French President Francois Hollande signed the country's same-sex marriage and adoption bill into law on Saturday, almost one month after its passage in Parliament that prompted a legal challenge in the country's Constitutional Council by the conservative opposition.
The Constitutional Council threw out the challenge on Friday, opening the gate for Hollande's signature.
Friday also marked the International Day Against Homophobia.
France is now the 14th country to legalize same-sex marriage.
Agence France-Presse reports:
Hollande acted a day after the Constitutional Council threw out a legal challenge by the right-wing opposition, which had been the last obstacle to passing the bill into law. The legislation also legalizes gay adoption.
But while gay rights groups hailed the move, opponents of the measures have vowed to fight on.
Hollande made "marriage for all" a central plank of his presidential election campaign last year.
On Friday, he tried to turn the page on months of bitter opposition to the measures, arguing it was "time to respect the law and the Republic".
And he warned that he would tolerate no resistance.

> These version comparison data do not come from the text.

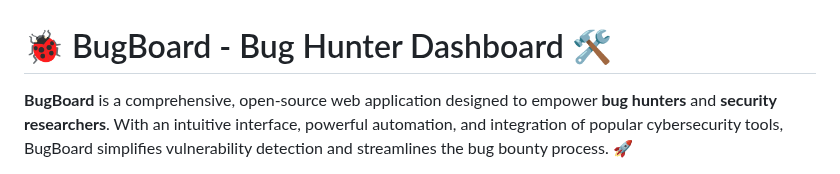
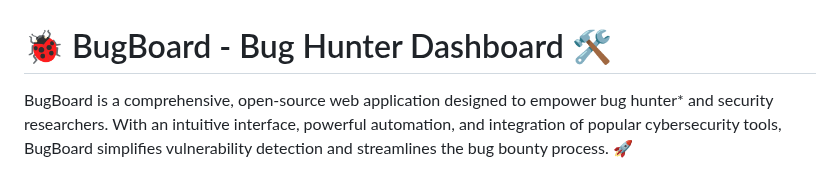
Before and after one commit to yogsec/BugBoard, a Markdown page: README.md, the part around one of its changes. GitHub-like rendering.

```diff
--- a/README.md
+++ b/README.md
@@ -1,5 +1,5 @@
 # 🐞 BugBoard - Bug Hunter Dashboard 🛠️
 
-**BugBoard** is a comprehensive, open-source web application designed to empower **bug hunters** and **security researchers**. With an intuitive interface, powerful automation, and integration of popular cybersecurity tools, BugBoard simplifies vulnerability detection and streamlines the bug bounty process. 🚀
+BugBoard is a comprehensive, open-source web application designed to empower bug hunter* and security researchers. With an intuitive interface, powerful automation, and integration of popular cybersecurity tools, BugBoard simplifies vulnerability detection and streamlines the bug bounty process. 🚀
 
 
```
Also changed, not shown: other parts of README.md (+23 -9 lines).
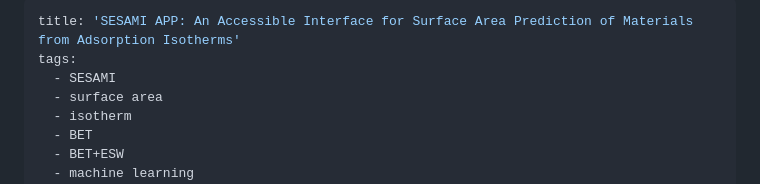
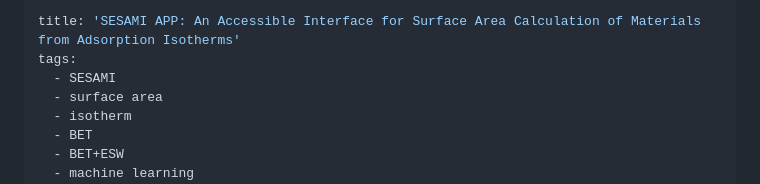
Before and after one commit to hjkgrp/SESAMI_web, a Markdown page: paper/paper.md, the part around the change. Rendered like a GitHub page.

```diff
--- a/paper/paper.md
+++ b/paper/paper.md
@@ -1,5 +1,5 @@
 ---
-title: 'SESAMI APP: An Accessible Interface for Surface Area Prediction of Materials from Adsorption Isotherms'
+title: 'SESAMI APP: An Accessible Interface for Surface Area Calculation of Materials from Adsorption Isotherms'
 tags:
   - SESAMI
   - surface area
```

"I will ensure that the law applies across the whole territory, in full, and I will not accept any disruption of these marriages," said the president.

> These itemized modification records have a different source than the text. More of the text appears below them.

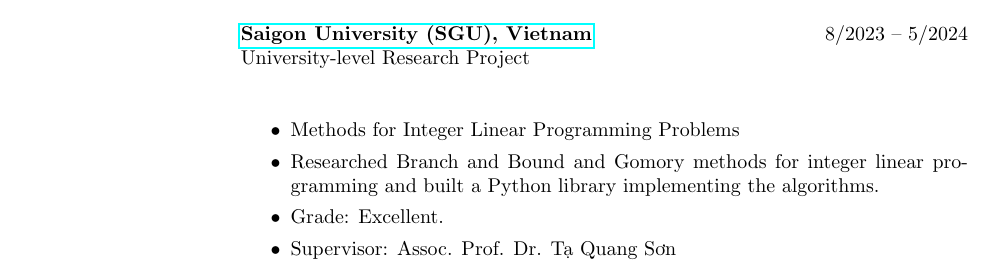
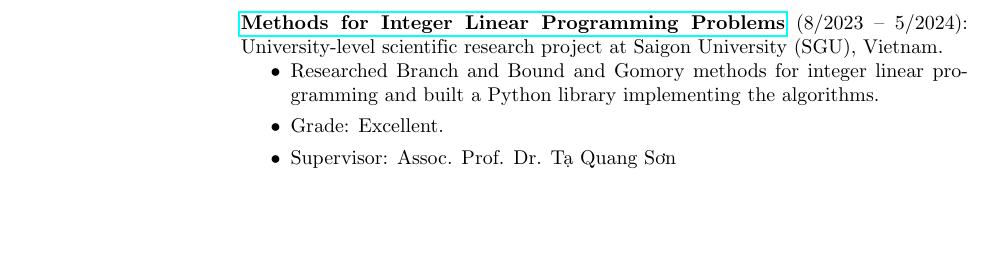
Before and after one commit to Bancie/Bancie.github.io, a LaTeX CV (CV/Recent_Grad_Resume_Template/cv_2.tex): part of page 1 of 3 before the commit and part of page 2 of 3 after it, cut at the place of the change, the shorter picture padded with empty space. Compiled offline with pdfLaTeX.

Commit message:
Reorganize CV sections for competitions and volunteers.
Move SGU university research into Competitions and place Volunteers after that section.

Co-authored-by: Cursor <cursoragent@cursor.com>

```diff
--- a/CV/Recent_Grad_Resume_Template/cv_2.tex
+++ b/CV/Recent_Grad_Resume_Template/cv_2.tex
@@ -88,19 +88,6 @@
     \end{itemize}
   \end{position}
 
-  \employer{8/2023 -- 5/2024}
-  \location{}
-  \dates{University-level Research Project}
-  \title{\href{https://sgu.edu.vn}{\textbf{Saigon University (SGU), Vietnam}}}
-  \begin{position}
-    \begin{itemize}
-      \item Methods for Integer Linear Programming Problems
-      \item Researched Branch and Bound and Gomory methods for integer linear programming and built a Python library implementing the algorithms.
-      \item Grade: Excellent.
-      \item Supervisor: Assoc. Prof. Dr. Tạ Quang Sơn
-    \end{itemize}
-  \end{position}
-
   \section{PROJECTS}
   \par
   \textbf{ScheLoc} (11/2025 -- Present): Optimize transport time using geographic and time-series data.
@@ -146,3 +133,10 @@
     \item Kaggle Notebook: \textit{link forthcoming} % TODO: \href{https://www.kaggle.com/code/...}{Notebook}
   \end{itemize}
 
+  \par
+  \href{https://sgu.edu.vn}{\textbf{Methods for Integer Linear Programming Problems}} (8/2023 -- 5/2024): University-level scientific research project at Saigon University (SGU), Vietnam.
+  \begin{itemize}
+    \item Researched Branch and Bound and Gomory methods for integer linear programming and built a Python library implementing the algorithms.
+    \item Grade: Excellent.
+    \item Supervisor: Assoc. Prof. Dr. Tạ Quang Sơn
+  \end{itemize}
```
Also changed, not shown: CV/Recent_Grad_Resume_Template/cv_2.pdf, CV/Recent_Grad_Resume_Template/cv_2.tex (17 more changed lines), 1 other file.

The Socialist mayor of the southern French city of Montpellier will officiate the municipality's first gay marriage on May 29, her office said on Saturday, in what is also expected to be the country's first.